Exercise: Give only the number of lines in the data that contain the word "Description".

Records supplied:
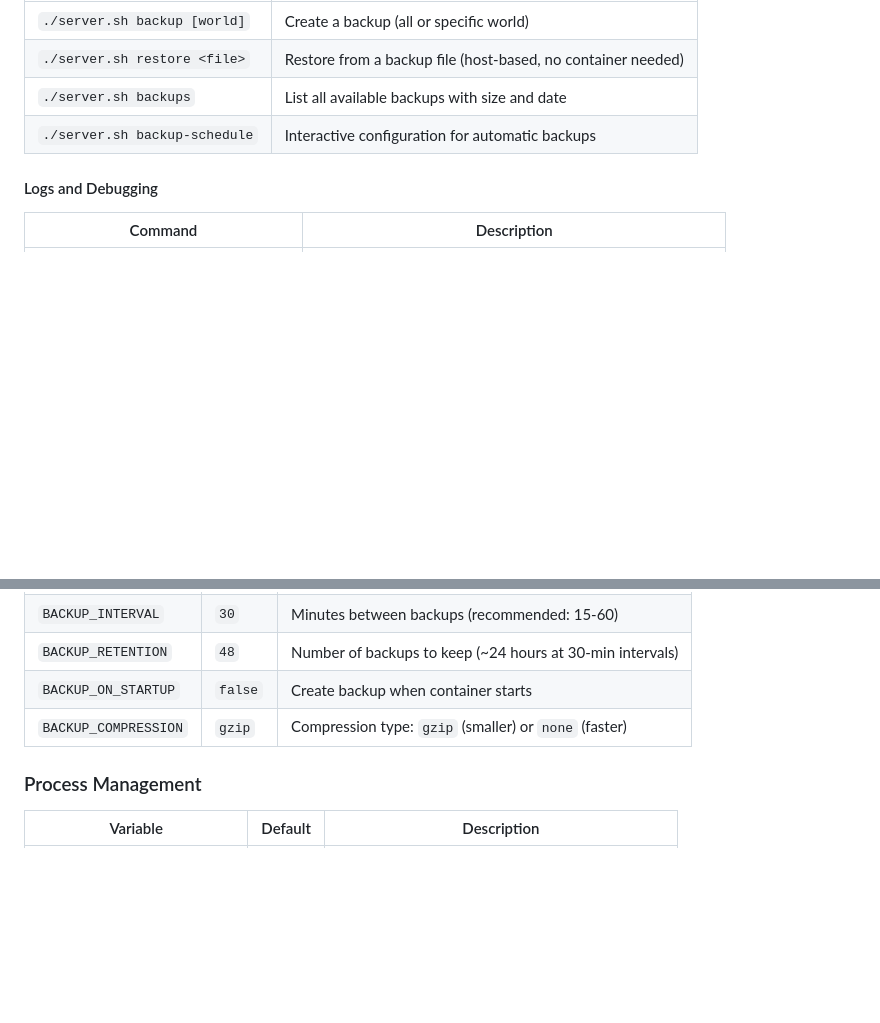
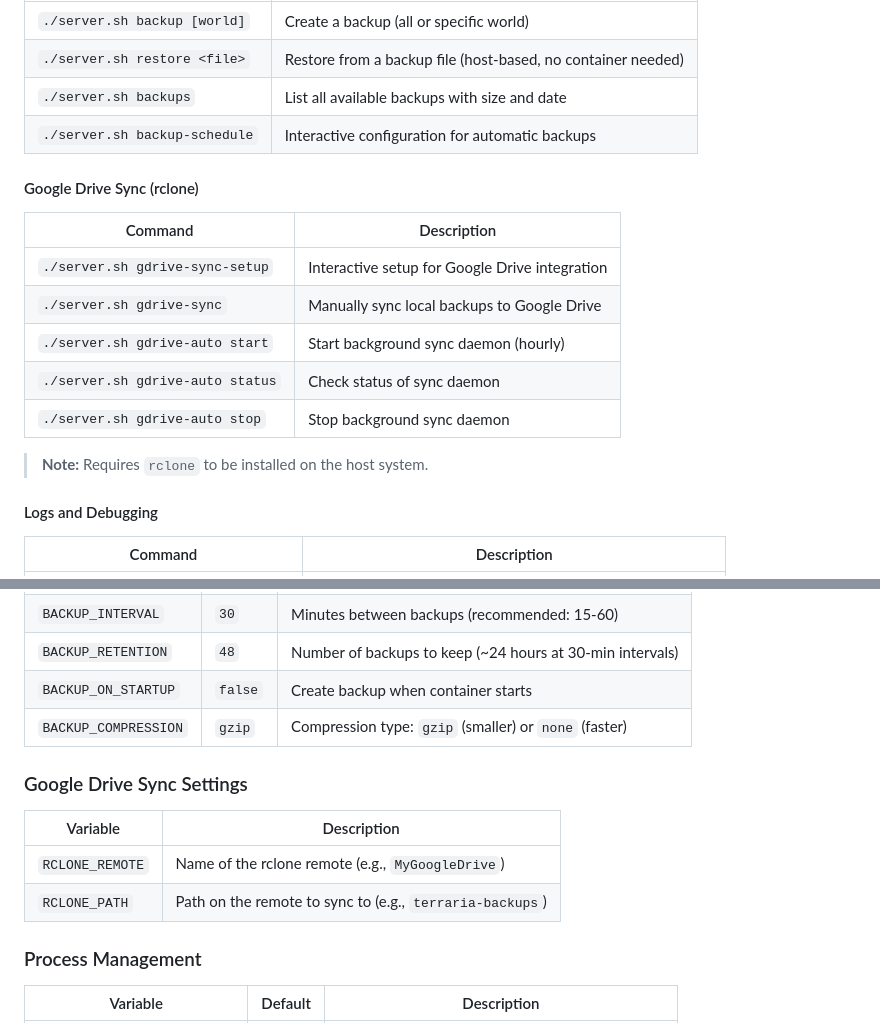
Before and after one commit to TyHys/TerrariaSteamDeckServer, a Markdown page: README.md, 2 parts joined by grey strips. Drawn GitHub-style; blank space fills up the shorter version.

```diff
--- a/README.md
+++ b/README.md
@@ -137,6 +137,19 @@ The `./server.sh` script provides all management functionality:
 | `./server.sh backups` | List all available backups with size and date |
 | `./server.sh backup-schedule` | Interactive configuration for automatic backups |
 
+#### Google Drive Sync (rclone)
+
+| Command | Description |
+|---------|-------------|
+| `./server.sh gdrive-sync-setup` | Interactive setup for Google Drive integration |
+| `./server.sh gdrive-sync` | Manually sync local backups to Google Drive |
+| `./server.sh gdrive-auto start` | Start background sync daemon (hourly) |
+| `./server.sh gdrive-auto status` | Check status of sync daemon |
+| `./server.sh gdrive-auto stop` | Stop background sync daemon |
+
+> **Note:** Requires `rclone` to be installed on the host system.
+
+
 #### Logs and Debugging
 
 | Command | Description |
@@ -183,6 +196,14 @@ All configuration is done via environment variables in the `.env` file. Run `./i
 | `BACKUP_RETENTION` | `48` | Number of backups to keep (~24 hours at 30-min intervals) |
 | `BACKUP_ON_STARTUP` | `false` | Create backup when container starts |
 | `BACKUP_COMPRESSION` | `gzip` | Compression type: `gzip` (smaller) or `none` (faster) |
+
+### Google Drive Sync Settings
+
+| Variable | Description |
+|----------|-------------|
+| `RCLONE_REMOTE` | Name of the rclone remote (e.g., `MyGoogleDrive`) |
+| `RCLONE_PATH` | Path on the remote to sync to (e.g., `terraria-backups`) |
+
 
 ### Process Management
 
```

Solution for this task: 3